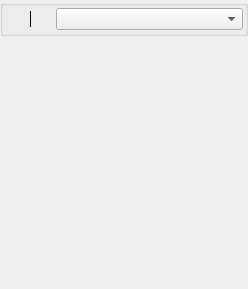
Before: the Qt Designer form src/gui/objectmanipulator_q.ui in fwbuilder/fwbuilder, drawn with Qt 5.
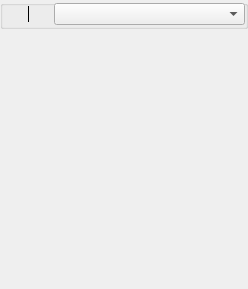
After: the same form once the commit is applied. Icons and pictures are not drawn.

Commit message: more fixes in dlg layouts

What changed in the file:
```diff
--- a/src/gui/objectmanipulator_q.ui
+++ b/src/gui/objectmanipulator_q.ui
@@ -79,6 +79,19 @@
        <verstretch>0</verstretch>
       </sizepolicy>
      </property>
+     <property name="styleSheet" >
+      <string notr="true" >
+QGroupBox {
+	margin-top: 1ex;
+    padding: 0px;
+}
+
+QComboBox {
+	margin-top: 0px;
+    padding: 0px;
+}
+</string>
+     </property>
      <layout class="QGridLayout" >
       <property name="margin" >
        <number>2</number>
@@ -142,6 +155,10 @@
           <verstretch>0</verstretch>
          </sizepolicy>
         </property>
+        <property name="styleSheet" >
+         <string notr="true" >QComboBox { padding: 2px;}
+</string>
+        </property>
        </widget>
       </item>
       <item row="0" column="2" >
```
The commit also changes 3 other files.
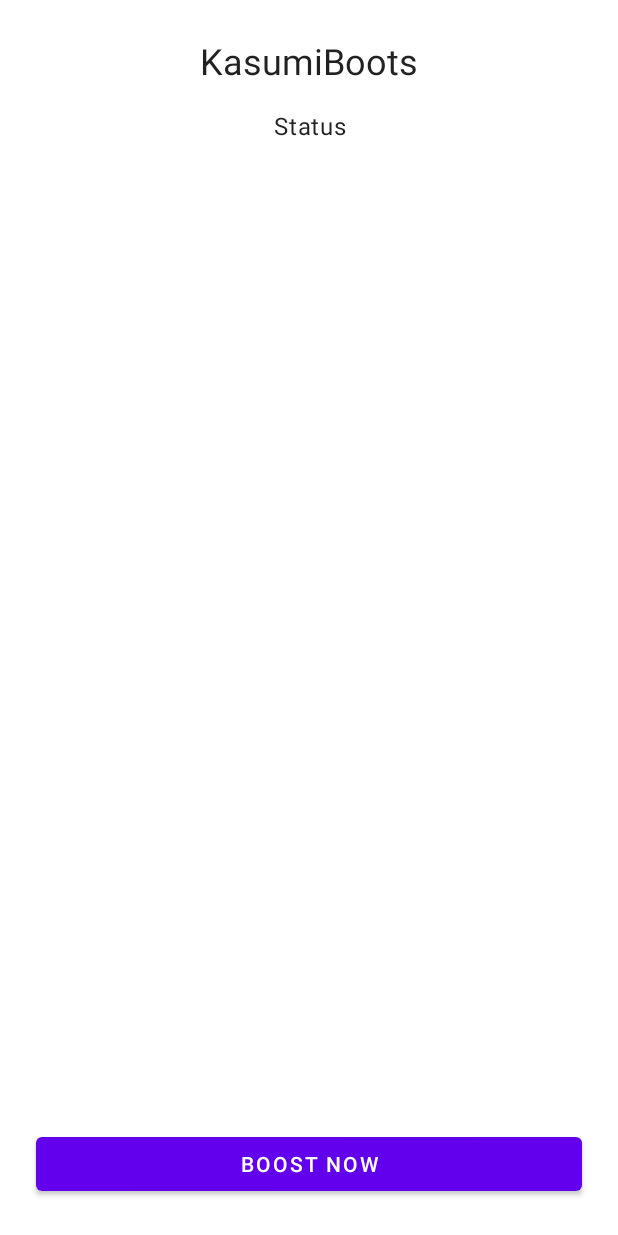
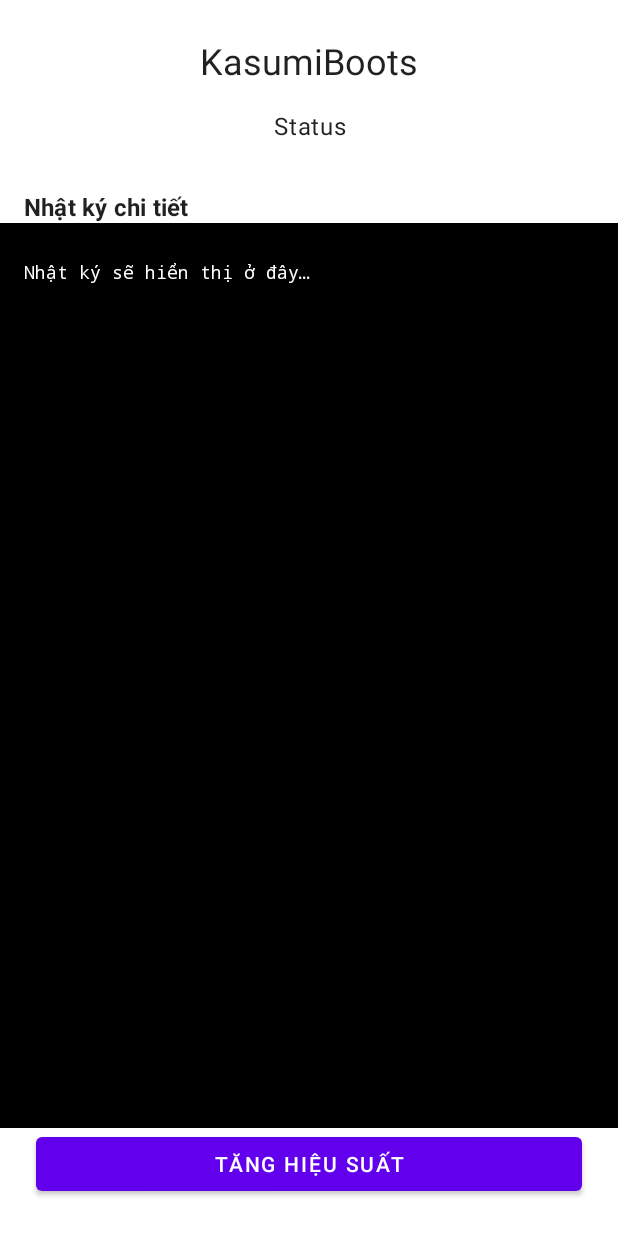
Before and after one commit to RenjiYuusei/Kasumi-Boots, an Android app: the screen it shows after launch (MainActivity), on a phone screen of 412 x 824 dp. Run offline under Robolectric (Android 15) with nearby library versions, the phone set to English and light mode, and no system bars; libraries missing offline, so code that uses them is left out: com.topjohnwu.superuser; 7 statements that could not run were skipped.

Commit message:
feat(ui): add Vietnamese default, realtime log viewer, improved boost script with step-by-step logging

```diff
--- a/app/src/main/res/layout/activity_main.xml
+++ b/app/src/main/res/layout/activity_main.xml
@@ -40,6 +40,43 @@
         app:layout_constraintEnd_toEndOf="parent"
         android:layout_marginTop="16dp"/>
 
+    <TextView
+        android:id="@+id/tvLogTitle"
+        android:layout_width="0dp"
+        android:layout_height="wrap_content"
+        android:text="@string/log_title"
+        android:textAppearance="@style/TextAppearance.MaterialComponents.Subtitle1"
+        app:layout_constraintTop_toBottomOf="@id/progress"
+        app:layout_constraintStart_toStartOf="parent"
+        app:layout_constraintEnd_toEndOf="parent"
+        android:paddingStart="16dp"
+        android:paddingEnd="16dp"
+        android:paddingTop="16dp"
+        android:textStyle="bold"/>
+
+    <ScrollView
+        android:id="@+id/scrollLog"
+        android:layout_width="0dp"
+        android:layout_height="0dp"
+        app:layout_constraintTop_toBottomOf="@id/tvLogTitle"
+        app:layout_constraintBottom_toTopOf="@id/btnBoost"
+        app:layout_constraintStart_toStartOf="parent"
+        app:layout_constraintEnd_toEndOf="parent"
+        android:padding="16dp"
+        android:background="@android:color/black">
+
+        <TextView
+            android:id="@+id/tvLog"
+            android:layout_width="match_parent"
+            android:layout_height="wrap_content"
+            android:text="@string/log_placeholder"
+            android:textColor="@android:color/white"
+            android:textSize="12sp"
+            android:fontFamily="monospace"
+            android:paddingTop="8dp"
+            android:paddingBottom="8dp"/>
+    </ScrollView>
+
     <Button
         android:id="@+id/btnBoost"
         android:layout_width="0dp"
--- a/app/src/main/res/values/strings.xml
+++ b/app/src/main/res/values/strings.xml
@@ -1,8 +1,11 @@
 <resources>
     <string name="app_name">KasumiBoots</string>
-    <string name="boost_now">Boost Now</string>
-    <string name="status_root_granted">Root granted</string>
-    <string name="status_root_denied">Root denied or unavailable</string>
-    <string name="status_boosting">Boosting…</string>
-    <string name="status_done">Boost applied</string>
+    <string name="boost_now">Tăng Hiệu Suất</string>
+    <string name="status_root_granted">Đã cấp quyền Root</string>
+    <string name="status_root_denied">Chưa có quyền Root hoặc bị từ chối</string>
+    <string name="status_boosting">Đang tối ưu…</string>
+    <string name="status_done">Hoàn tất tăng hiệu suất</string>
+    <string name="status_failed">Lỗi tăng hiệu suất (kiểm tra root)</string>
+    <string name="log_title">Nhật ký chi tiết</string>
+    <string name="log_placeholder">Nhật ký sẽ hiển thị ở đây…</string>
 </resources>
```
Also changed, not shown: app/src/main/java/com/cloudphone/tool/ui/MainActivity.kt (+39 -2 lines), app/src/main/res/mipmap-xxxhdpi/ic_launcher.png (added), 2 other files.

▸ **Work order**:
A faithful, word-for-word copy of the records above, pictures left out, is the answer.

▸ **Response to this exercise**:
Before: the Qt Designer form src/gui/objectmanipulator_q.ui in fwbuilder/fwbuilder, drawn with Qt 5.
After: the same form once the commit is applied. Icons and pictures are not drawn.

Commit message: more fixes in dlg layouts

What changed in the file:
```diff
--- a/src/gui/objectmanipulator_q.ui
+++ b/src/gui/objectmanipulator_q.ui
@@ -79,6 +79,19 @@
        <verstretch>0</verstretch>
       </sizepolicy>
      </property>
+     <property name="styleSheet" >
+      <string notr="true" >
+QGroupBox {
+	margin-top: 1ex;
+    padding: 0px;
+}
+
+QComboBox {
+	margin-top: 0px;
+    padding: 0px;
+}
+</string>
+     </property>
      <layout class="QGridLayout" >
       <property name="margin" >
        <number>2</number>
@@ -142,6 +155,10 @@
           <verstretch>0</verstretch>
          </sizepolicy>
         </property>
+        <property name="styleSheet" >
+         <string notr="true" >QComboBox { padding: 2px;}
+</string>
+        </property>
        </widget>
       </item>
       <item row="0" column="2" >
```
The commit also changes 3 other files.
Before and after one commit to RenjiYuusei/Kasumi-Boots, an Android app: the screen it shows after launch (MainActivity), on a phone screen of 412 x 824 dp. Run offline under Robolectric (Android 15) with nearby library versions, the phone set to English and light mode, and no system bars; libraries missing offline, so code that uses them is left out: com.topjohnwu.superuser; 7 statements that could not run were skipped.

Commit message:
feat(ui): add Vietnamese default, realtime log viewer, improved boost script with step-by-step logging

```diff
--- a/app/src/main/res/layout/activity_main.xml
+++ b/app/src/main/res/layout/activity_main.xml
@@ -40,6 +40,43 @@
         app:layout_constraintEnd_toEndOf="parent"
         android:layout_marginTop="16dp"/>
 
+    <TextView
+        android:id="@+id/tvLogTitle"
+        android:layout_width="0dp"
+        android:layout_height="wrap_content"
+        android:text="@string/log_title"
+        android:textAppearance="@style/TextAppearance.MaterialComponents.Subtitle1"
+        app:layout_constraintTop_toBottomOf="@id/progress"
+        app:layout_constraintStart_toStartOf="parent"
+        app:layout_constraintEnd_toEndOf="parent"
+        android:paddingStart="16dp"
+        android:paddingEnd="16dp"
+        android:paddingTop="16dp"
+        android:textStyle="bold"/>
+
+    <ScrollView
+        android:id="@+id/scrollLog"
+        android:layout_width="0dp"
+        android:layout_height="0dp"
+        app:layout_constraintTop_toBottomOf="@id/tvLogTitle"
+        app:layout_constraintBottom_toTopOf="@id/btnBoost"
+        app:layout_constraintStart_toStartOf="parent"
+        app:layout_constraintEnd_toEndOf="parent"
+        android:padding="16dp"
+        android:background="@android:color/black">
+
+        <TextView
+            android:id="@+id/tvLog"
+            android:layout_width="match_parent"
+            android:layout_height="wrap_content"
+            android:text="@string/log_placeholder"
+            android:textColor="@android:color/white"
+            android:textSize="12sp"
+            android:fontFamily="monospace"
+            android:paddingTop="8dp"
+            android:paddingBottom="8dp"/>
+    </ScrollView>
+
     <Button
         android:id="@+id/btnBoost"
         android:layout_width="0dp"
--- a/app/src/main/res/values/strings.xml
+++ b/app/src/main/res/values/strings.xml
@@ -1,8 +1,11 @@
 <resources>
     <string name="app_name">KasumiBoots</string>
-    <string name="boost_now">Boost Now</string>
-    <string name="status_root_granted">Root granted</string>
-    <string name="status_root_denied">Root denied or unavailable</string>
-    <string name="status_boosting">Boosting…</string>
-    <string name="status_done">Boost applied</string>
+    <string name="boost_now">Tăng Hiệu Suất</string>
+    <string name="status_root_granted">Đã cấp quyền Root</string>
+    <string name="status_root_denied">Chưa có quyền Root hoặc bị từ chối</string>
+    <string name="status_boosting">Đang tối ưu…</string>
+    <string name="status_done">Hoàn tất tăng hiệu suất</string>
+    <string name="status_failed">Lỗi tăng hiệu suất (kiểm tra root)</string>
+    <string name="log_title">Nhật ký chi tiết</string>
+    <string name="log_placeholder">Nhật ký sẽ hiển thị ở đây…</string>
 </resources>
```
Also changed, not shown: app/src/main/java/com/cloudphone/tool/ui/MainActivity.kt (+39 -2 lines), app/src/main/res/mipmap-xxxhdpi/ic_launcher.png (added), 2 other files.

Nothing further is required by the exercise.